To say I raged internally against these injustices against my children would be an understatement. There were so many hidden cultural codes: rules for dress, child-rearing, food, friendship, religion, and every aspect of life.
Every culture has norms. I had lived in several countries before, including Uzbekistan. But I had never encountered a country so rigidly divided into hundreds of strata; economic, ethnic, and religious demarcations. The caste system. It permeated everything, explained everything (to those who understood it), but made life in India a complete mystery and frustration for me.
As a foreigner I was caste-less, which was both good and bad. I enjoyed the sense of freedom that comes when my very existence defied categories. It meant the culture really couldn't tell me what to do and that they had no real expectations for me. There were certain excuses made for me, I know, as I blundered about in relating to my neighbours.
I was a complete anomaly in Indian culture. Educated, middle-class women simply didn't have more than two children. I had the ghastly sum of four. And not just four children, but four children, aged five and under. Abortions were the rule of thumb for everyone and was the most used form of birth control in every class. A huge educational campaign had swept the country forty years before, a valiant attempt by the government to control the exploding population. While many middle and upper-class families had responded, the lower classes had not.
Every middle-class mother sent their child to school at two and a half years, I home-schooled all four. Our family must have looked like a clear case of provincialism and pure ignorance. But coupled with my nationality, my speech, our comfortable rental, and the fact that my husband was a lawyer, meant I didn't fit an easy category.
Categories, hierarchy, judgments. How much of my life has been consumed with finding where I fit in society?

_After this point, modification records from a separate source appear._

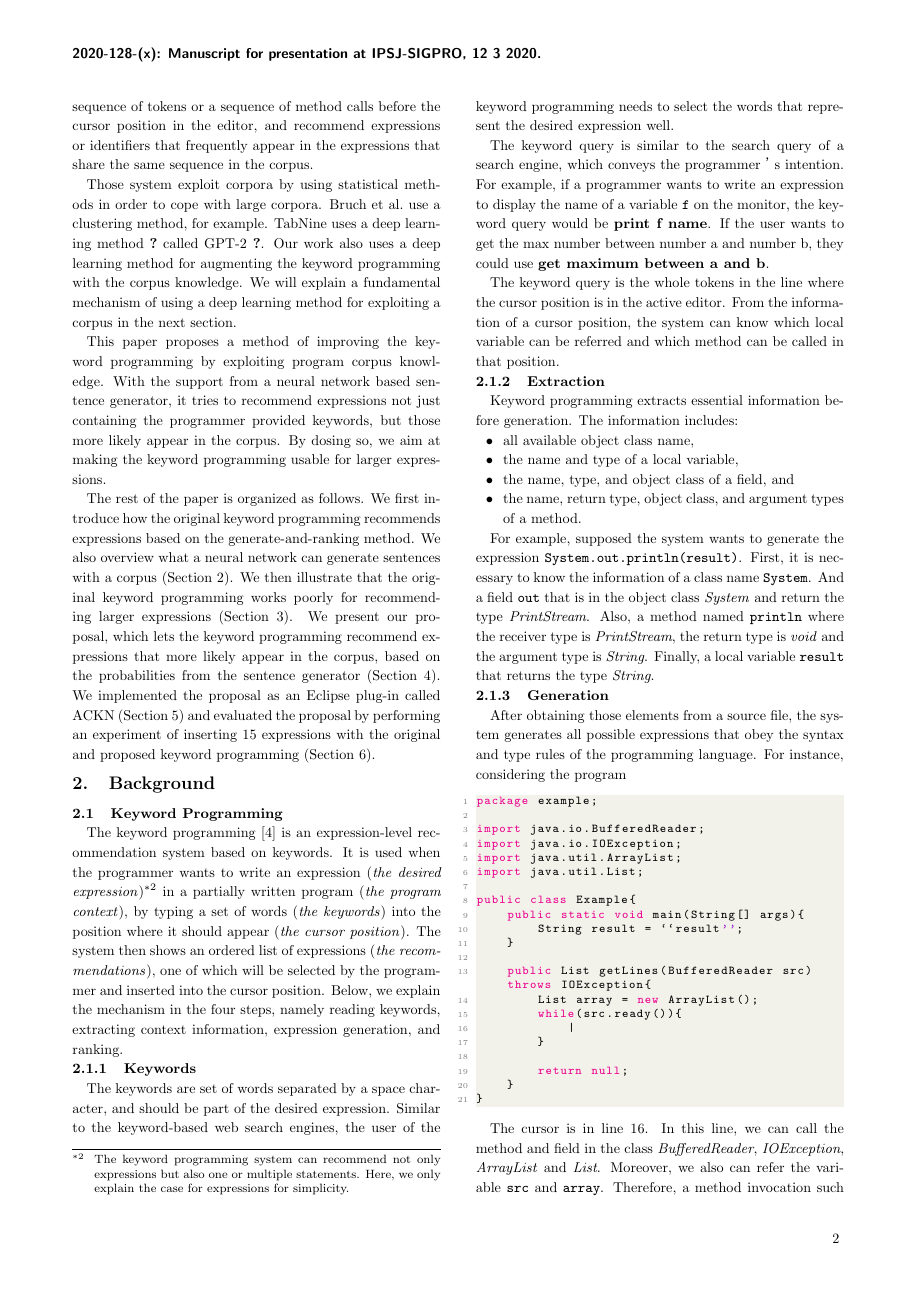
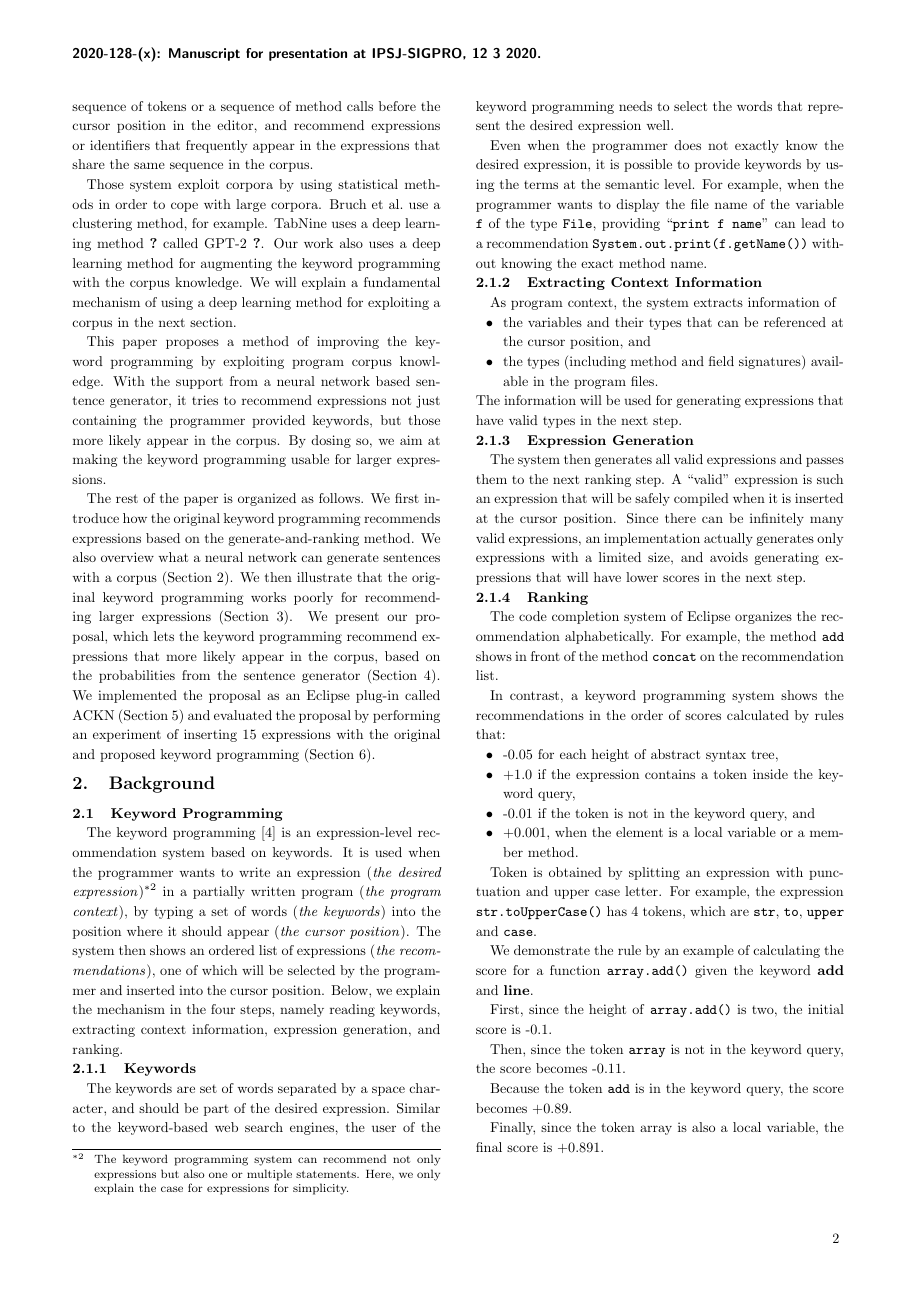
Before and after one commit to prg-titech/PRO_Shu, a LaTeX document (ACKN/main.tex): page 2 of 6 before the commit and page 2 of 5 after it. Compiled offline with pLaTeX and dvipdfmx; a LaTeX package or settings file that is missing is left out.

Commit message:
WIP: up to sec.2.1.3

```diff
--- a/ACKN/main.tex
+++ b/ACKN/main.tex
@@ -147,57 +148,68 @@ The keyword programming~\cite{KeywordProgramming} is an expression-level recomme
 
 The keywords are set of words separated by a space character, and should be part of the desired expression.  Similar to the keyword-based web search engines, the user of the keyword programming needs to select the words that represent the desired expression well.
 
+Even when the programmer does not exactly know the desired expression, it is possible to provide keywords by using the terms at the semantic level.  For example, when the programmer wants to display the file name of the variable \texttt{f} of the type \texttt{File}, providing ``\texttt{print f name}'' can lead to a recommendation \texttt{System.out.print(f.getName())} without knowing the exact method name.
+
+% If the user wants to get the max number between number a and number b, they could use \textbf{get maximum between a and b}.
+
+\subsubsection{Extracting Context Information}
+As program context, the system extracts information of
+\begin{itemize}
+\item the variables and their types that can be referenced at the cursor position, and
+\item the types (including method and field signatures) available in the program files.
+\end{itemize}
+The information will be used for generating expressions that have valid types in the next step.
+
+% Keyword programming extracts essential information before generation. The information includes:
+% \begin{itemize}
+% \item all available object class name,
+% \item the name and type of a local variable,
+% \item the name, type, and object class of a field, and
+% \item the name, return type, object class, and argument types of a method.
+% \end{itemize}
+
+% For example, supposed the system wants to generate the expression \texttt{System.out.println(result)}. First, it is necessary to know the information of a class name \texttt{System}. And a field \texttt{out} that is in the object class \textit{System} and return the type \textit{PrintStream}. Also, a method named \texttt{println} where the receiver type is \textit{PrintStream}, the return type is \textit{void} and the argument type is \textit{String}. Finally, a local variable \texttt{result} that returns the type \textit{String}.
+
+\subsubsection{Expression Generation}
+The system then generates all valid expressions and passes them to the next ranking step.  A ``valid'' expression is such an expression that will be safely compiled when it is inserted at the cursor position.  Since there can be infinitely many valid expressions, an implementation actually generates only expressions with a limited size, and avoids generating expressions that will have lower scores in the next step.
+
+% After obtaining those elements from a source file, the system generates all possible expressions that obey the syntax and type rules of the programming language. For instance, considering the program
+
+%%%%%%%%% TODO: show this example at the beginning of section 2.1
+
+% \begin{lstlisting}[language=Java]
+% package example;
+
+% import java.io.BufferedReader;
+% import java.io.IOException;
+% import java.util.ArrayList;
+% import java.util.List;
+
+% public class Example{
+%     public static void main(String[] args){
+%         String result = ``result'';
+%     }
+
+%     public List getLines(BufferedReader src) throws IOException{
+%         List array = new ArrayList();
+%         while(src.ready()){
+%             |
+%         }
+
+%         return null;
+%     }
+% }
+% \end{lstlisting}
+
+% The cursor is in line 16. In this line, we can call the method and field in the class \textit{BufferedReader}, \textit{IOException}, \textit{ArrayList} and \textit{List}. Moreover, we also can refer the variable \texttt{src} and \texttt{array}. Therefore, a method invocation such as \texttt{array.add(src.readLine())} is available, where \texttt{add} is one of the methods declared in the class \textit{List}, and \texttt{readLine} is a method declared in the class \textit{BufferedReader}.
+
+% However, an expression like \texttt{System.out.print(result)} would lead to a compile error, because it is not able to refer the variable \texttt{result} in the line 10. Another method invocation such as \texttt{result.print()} is also forbidden since it does not follow the type rules.
+
 %%%%%%%%%%%%%%%%%%%%%%%%%%%%%%%%%%%%%%%%%%%%%%%%%% TODO from here
-
-The keyword query is similar to the search query of a search engine, which conveys the programmer’s intention. For example, if a programmer wants to write an expression to display the name of a variable \texttt{f} on the monitor, the keyword query would be \textbf{print f name}. If the user wants to get the max number between number a and number b, they could use \textbf{get maximum between a and b}.
-
-The keyword query is the whole tokens in the line where the cursor position is in the active editor. From the information of a cursor position, the system can know which local variable can be referred and which method can be called in that position.
-
-\subsubsection{Extraction}
-Keyword programming extracts essential information before generation. The information includes:
-\begin{itemize}
-\item all available object class name,
-\item the name and type of a local variable,
-\item the name, type, and object class of a field, and
-\item the name, return type, object class, and argument types of a method.
-\end{itemize}
-
-For example, supposed the system wants to generate the expression \texttt{System.out.println(result)}. First, it is necessary to know the information of a class name \texttt{System}. And a field \texttt{out} that is in the object class \textit{System} and return the type \textit{PrintStream}. Also, a method named \texttt{println} where the receiver type is \textit{PrintStream}, the return type is \textit{void} and the argument type is \textit{String}. Finally, a local variable \texttt{result} that returns the type \textit{String}.
-
-\subsubsection{Generation}
-After obtaining those elements from a source file, the system generates all possible expressions that obey the syntax and type rules of the programming language. For instance, considering the program
-
-\begin{lstlisting}[language=Java]
-package example;
-
-import java.io.BufferedReader;
-import java.io.IOException;
-import java.util.ArrayList;
-import java.util.List;
-
-public class Example{
-    public static void main(String[] args){
-        String result = ``result'';
-    }
-
-    public List getLines(BufferedReader src) throws IOException{
-        List array = new ArrayList();
-        while(src.ready()){
-            |
-        }
-
-        return null;
-    }
-}
-\end{lstlisting}
-
-The cursor is in line 16. In this line, we can call the method and field in the class \textit{BufferedReader}, \textit{IOException}, \textit{ArrayList} and \textit{List}. Moreover, we also can refer the variable \texttt{src} and \texttt{array}. Therefore, a method invocation such as \texttt{array.add(src.readLine())} is available, where \texttt{add} is one of the methods declared in the class \textit{List}, and \texttt{readLine} is a method declared in the class \textit{BufferedReader}.
-
-However, an expression like \texttt{System.out.print(result)} would lead to a compile error, because it is not able to refer the variable \texttt{result} in the line 10. Another method invocation such as \texttt{result.print()} is also forbidden since it does not follow the type rules.
-
 
 \subsubsection{Ranking}
 \label{subsubsection:Ranking}
+
 The code completion system of Eclipse organizes the recommendation alphabetically. For example, the method \texttt{add} shows in front of the method \texttt{concat} on the recommendation list.
 
 In contrast, a keyword programming system shows the recommendations in the order of scores calculated by rules that:
```
Also changed, not shown: ACKN/main.pdf, ACKN/main.tex (1 more changed lines).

Many years later now, the rag-picking mother is still with me, her face pinched and worn at thirty, watches me. As I think about her children, dead, and mine, living, her ostracism and mine, her house of tin and plastic, mine of stucco and stone, I cannot shut her out. I cannot feed her children, quell her hunger, or deaden her pain. I am helpless in the face of her want and misery. Still, I dare not ignore her. She stays my hand from self-centered extravagance. She entreats me to live openly, generously, and with kindness. She calls me to love the whole of humanity, not just the beautiful, brave, and rich, but the broken and the poor. We are on level ground.